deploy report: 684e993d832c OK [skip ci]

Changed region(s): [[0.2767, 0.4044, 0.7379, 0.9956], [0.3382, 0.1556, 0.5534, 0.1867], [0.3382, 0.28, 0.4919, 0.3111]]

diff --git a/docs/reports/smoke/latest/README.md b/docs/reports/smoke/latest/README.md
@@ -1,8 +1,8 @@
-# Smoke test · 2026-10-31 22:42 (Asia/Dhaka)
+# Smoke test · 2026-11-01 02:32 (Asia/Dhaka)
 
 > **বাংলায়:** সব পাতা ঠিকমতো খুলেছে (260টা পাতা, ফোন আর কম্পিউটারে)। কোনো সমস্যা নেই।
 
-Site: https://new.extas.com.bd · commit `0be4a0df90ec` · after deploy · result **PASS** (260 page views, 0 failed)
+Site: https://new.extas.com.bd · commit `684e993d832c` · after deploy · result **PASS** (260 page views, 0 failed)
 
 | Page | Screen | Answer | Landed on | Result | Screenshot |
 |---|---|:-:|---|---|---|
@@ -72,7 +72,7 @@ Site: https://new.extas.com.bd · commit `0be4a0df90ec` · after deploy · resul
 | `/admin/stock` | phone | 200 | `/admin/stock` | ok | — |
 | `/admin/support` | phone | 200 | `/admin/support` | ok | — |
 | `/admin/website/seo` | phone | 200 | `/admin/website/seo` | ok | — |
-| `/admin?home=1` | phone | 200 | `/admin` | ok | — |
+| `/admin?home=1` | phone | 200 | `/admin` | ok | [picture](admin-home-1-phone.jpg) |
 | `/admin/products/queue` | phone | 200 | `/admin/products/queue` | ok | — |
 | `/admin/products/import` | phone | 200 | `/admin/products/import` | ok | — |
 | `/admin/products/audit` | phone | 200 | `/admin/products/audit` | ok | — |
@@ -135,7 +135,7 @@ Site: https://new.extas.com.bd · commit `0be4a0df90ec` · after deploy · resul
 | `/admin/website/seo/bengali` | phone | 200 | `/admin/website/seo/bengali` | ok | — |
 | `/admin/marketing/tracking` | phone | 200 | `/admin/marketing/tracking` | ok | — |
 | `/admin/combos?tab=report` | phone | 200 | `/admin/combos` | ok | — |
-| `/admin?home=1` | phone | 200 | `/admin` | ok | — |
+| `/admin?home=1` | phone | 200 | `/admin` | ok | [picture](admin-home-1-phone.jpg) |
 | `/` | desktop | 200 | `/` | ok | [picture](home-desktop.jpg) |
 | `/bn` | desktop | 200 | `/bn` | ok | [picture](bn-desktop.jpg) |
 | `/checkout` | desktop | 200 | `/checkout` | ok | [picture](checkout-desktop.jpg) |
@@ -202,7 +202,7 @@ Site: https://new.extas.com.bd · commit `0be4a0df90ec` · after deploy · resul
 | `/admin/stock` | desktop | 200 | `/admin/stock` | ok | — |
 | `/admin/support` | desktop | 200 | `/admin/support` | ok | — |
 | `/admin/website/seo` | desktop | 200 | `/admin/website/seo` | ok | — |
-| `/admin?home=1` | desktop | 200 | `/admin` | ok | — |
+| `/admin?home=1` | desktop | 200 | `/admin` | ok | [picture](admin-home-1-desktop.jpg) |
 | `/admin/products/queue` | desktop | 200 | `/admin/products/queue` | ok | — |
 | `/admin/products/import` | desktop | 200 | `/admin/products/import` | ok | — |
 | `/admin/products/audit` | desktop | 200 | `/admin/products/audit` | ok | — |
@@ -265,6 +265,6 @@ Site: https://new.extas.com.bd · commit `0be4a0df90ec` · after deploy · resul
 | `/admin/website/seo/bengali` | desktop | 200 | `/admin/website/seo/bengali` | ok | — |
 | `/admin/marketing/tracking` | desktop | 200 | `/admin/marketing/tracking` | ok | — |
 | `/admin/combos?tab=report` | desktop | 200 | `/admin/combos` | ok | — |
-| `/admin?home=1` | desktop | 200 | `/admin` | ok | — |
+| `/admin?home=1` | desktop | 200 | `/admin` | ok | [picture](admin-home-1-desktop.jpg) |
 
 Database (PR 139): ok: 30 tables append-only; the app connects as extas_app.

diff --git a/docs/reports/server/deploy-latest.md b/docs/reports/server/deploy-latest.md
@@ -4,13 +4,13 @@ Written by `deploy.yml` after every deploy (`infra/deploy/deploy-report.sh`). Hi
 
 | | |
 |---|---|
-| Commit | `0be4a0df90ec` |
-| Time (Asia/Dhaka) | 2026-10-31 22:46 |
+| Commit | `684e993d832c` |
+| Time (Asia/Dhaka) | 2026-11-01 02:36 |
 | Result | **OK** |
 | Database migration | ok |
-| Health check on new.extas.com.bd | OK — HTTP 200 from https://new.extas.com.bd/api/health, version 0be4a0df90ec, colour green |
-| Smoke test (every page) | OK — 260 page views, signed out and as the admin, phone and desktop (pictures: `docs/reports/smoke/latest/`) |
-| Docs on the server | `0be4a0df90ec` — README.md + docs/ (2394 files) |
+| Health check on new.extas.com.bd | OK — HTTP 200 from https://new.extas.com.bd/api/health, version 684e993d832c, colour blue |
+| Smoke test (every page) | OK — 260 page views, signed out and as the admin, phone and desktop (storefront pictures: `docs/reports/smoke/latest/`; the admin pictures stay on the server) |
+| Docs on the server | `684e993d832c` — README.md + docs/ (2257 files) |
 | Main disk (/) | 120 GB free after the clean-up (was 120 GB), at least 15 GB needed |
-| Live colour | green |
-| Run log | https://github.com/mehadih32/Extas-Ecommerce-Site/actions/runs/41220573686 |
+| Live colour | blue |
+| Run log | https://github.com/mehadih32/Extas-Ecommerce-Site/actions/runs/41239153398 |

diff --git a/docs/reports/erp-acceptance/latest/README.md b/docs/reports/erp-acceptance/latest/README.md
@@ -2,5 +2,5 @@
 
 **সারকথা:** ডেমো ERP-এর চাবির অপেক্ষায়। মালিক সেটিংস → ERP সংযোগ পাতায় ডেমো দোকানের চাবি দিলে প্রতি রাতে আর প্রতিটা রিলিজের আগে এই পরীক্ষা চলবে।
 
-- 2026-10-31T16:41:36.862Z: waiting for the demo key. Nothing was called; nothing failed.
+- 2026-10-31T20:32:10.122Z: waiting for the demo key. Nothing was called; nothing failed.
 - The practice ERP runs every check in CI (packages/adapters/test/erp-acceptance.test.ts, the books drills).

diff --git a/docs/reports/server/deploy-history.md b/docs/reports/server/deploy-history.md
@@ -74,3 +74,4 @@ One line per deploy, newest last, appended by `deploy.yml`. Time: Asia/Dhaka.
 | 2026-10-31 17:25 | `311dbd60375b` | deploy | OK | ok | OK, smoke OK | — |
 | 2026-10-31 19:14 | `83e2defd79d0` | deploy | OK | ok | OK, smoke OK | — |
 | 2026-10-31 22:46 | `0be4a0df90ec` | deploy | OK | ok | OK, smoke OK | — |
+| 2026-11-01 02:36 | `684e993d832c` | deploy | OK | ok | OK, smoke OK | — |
+++
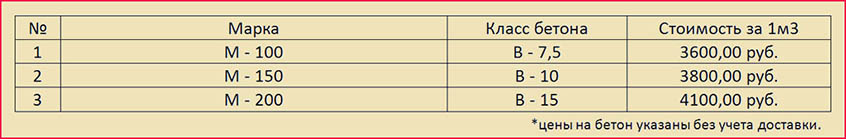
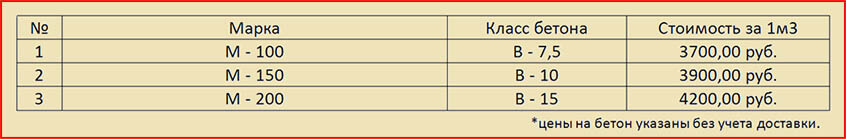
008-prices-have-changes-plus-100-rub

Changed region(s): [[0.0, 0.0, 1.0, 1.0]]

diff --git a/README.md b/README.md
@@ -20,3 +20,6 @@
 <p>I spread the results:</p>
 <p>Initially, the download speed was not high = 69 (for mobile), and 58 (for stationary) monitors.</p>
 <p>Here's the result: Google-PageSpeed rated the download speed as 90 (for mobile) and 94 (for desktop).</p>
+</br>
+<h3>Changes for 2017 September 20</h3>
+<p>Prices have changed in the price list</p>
+++
Goal of the exercise ▸
Beginning with the line holding "deploy report: 684e993d832c OK [skip ci]" and ending with the line holding "কোনো সমস্যা নেই।", write out the stretch of material above exactly; add no further lines.

Answer for the task ▸
deploy report: 684e993d832c OK [skip ci]

Changed region(s): [[0.2767, 0.4044, 0.7379, 0.9956], [0.3382, 0.1556, 0.5534, 0.1867], [0.3382, 0.28, 0.4919, 0.3111]]

diff --git a/docs/reports/smoke/latest/README.md b/docs/reports/smoke/latest/README.md
@@ -1,8 +1,8 @@
-# Smoke test · 2026-10-31 22:42 (Asia/Dhaka)
+# Smoke test · 2026-11-01 02:32 (Asia/Dhaka)
 
 > **বাংলায়:** সব পাতা ঠিকমতো খুলেছে (260টা পাতা, ফোন আর কম্পিউটারে)। কোনো সমস্যা নেই।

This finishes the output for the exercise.